* WHAT YOU WILL DO *
Lines that include the string "GOALS" are the ones to copy from the entries below.

=====

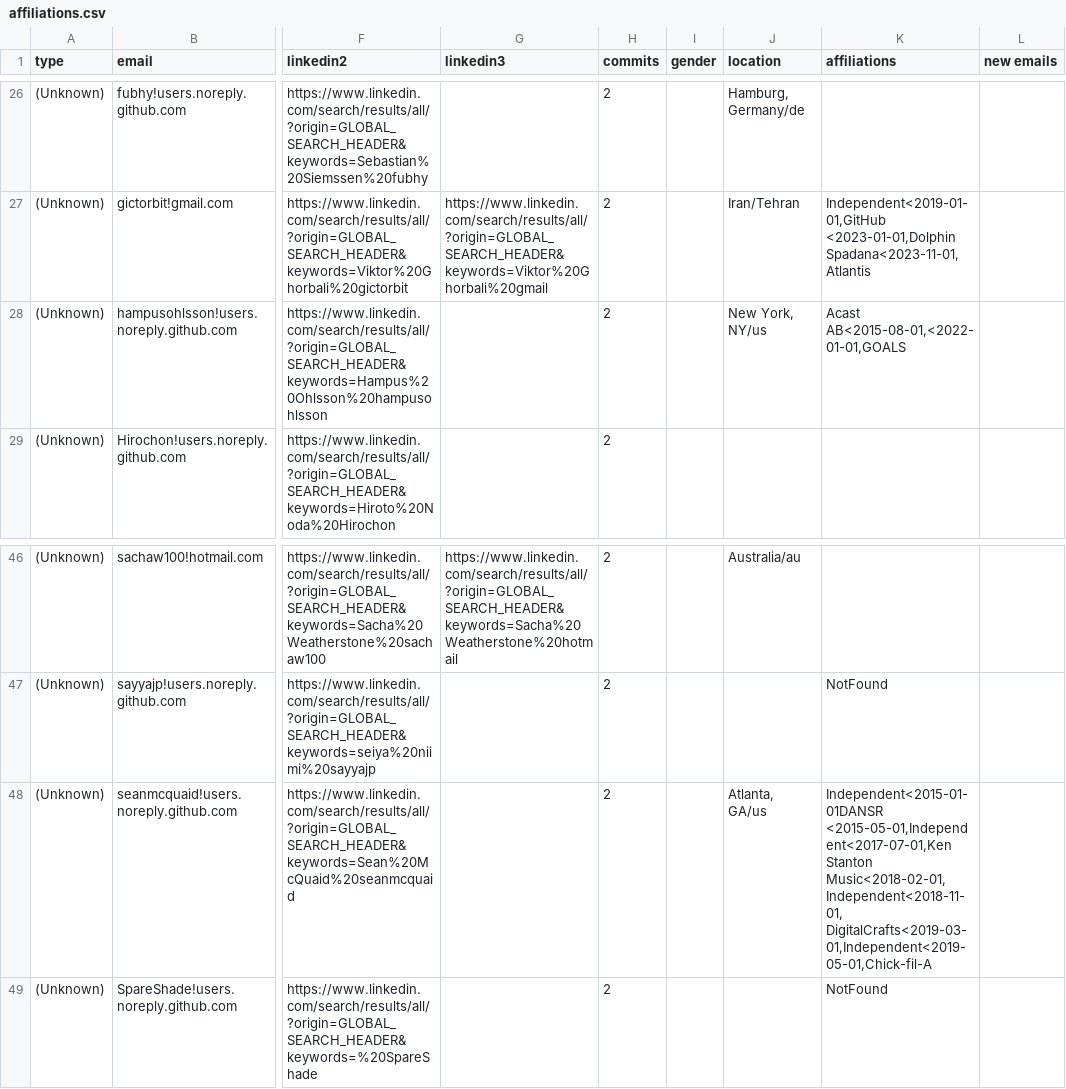
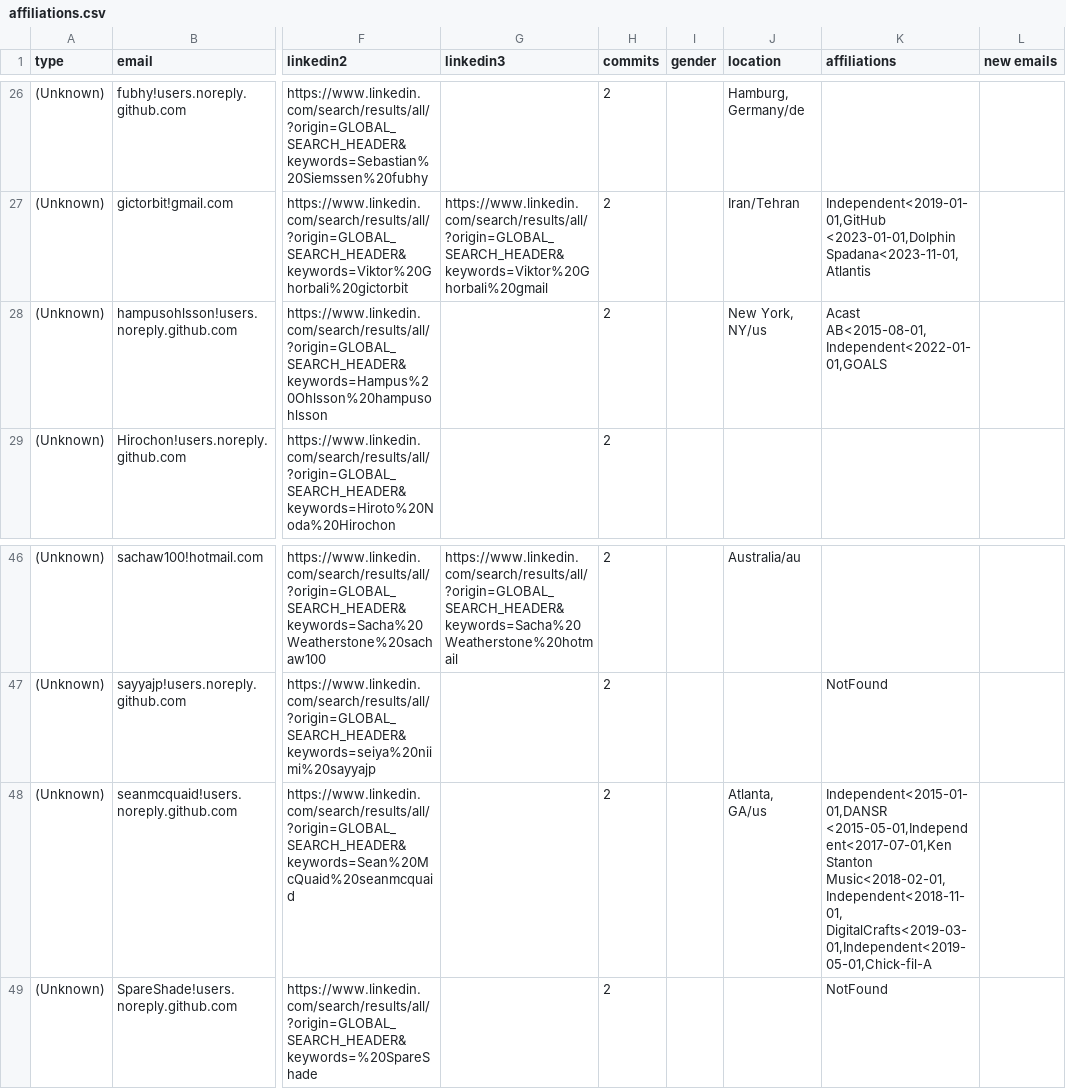
Before and after one commit to cncf/gitdm, a CSV file: src/affiliations.csv, drawn as a sheet; only a part is shown, gaps mark what is left out; the diff names each change by its address in the sheet, - before the commit and + after, or states it on an @@ line.

Commit message:
Status update
Signed-off-by: Łukasz Gryglicki <lgryglicki@cncf.io>

```diff
--- a/src/affiliations.csv
+++ b/src/affiliations.csv
-K28 (affiliations): Acast AB<2015-08-01,<2022-01-01,GOALS
+K28 (affiliations): Acast AB<2015-08-01,Independent<2022-01-01,GOALS
-K48 (affiliations): Independent<2015-01-01DANSR <2015-05-01,Independent<2017-07-01,Ken Stanton…
+K48 (affiliations): Independent<2015-01-01,DANSR <2015-05-01,Independent<2017-07-01,Ken Stanton…
```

=====

* EXERCISE SOLUTION *
-K28 (affiliations): Acast AB<2015-08-01,<2022-01-01,GOALS
+K28 (affiliations): Acast AB<2015-08-01,Independent<2022-01-01,GOALS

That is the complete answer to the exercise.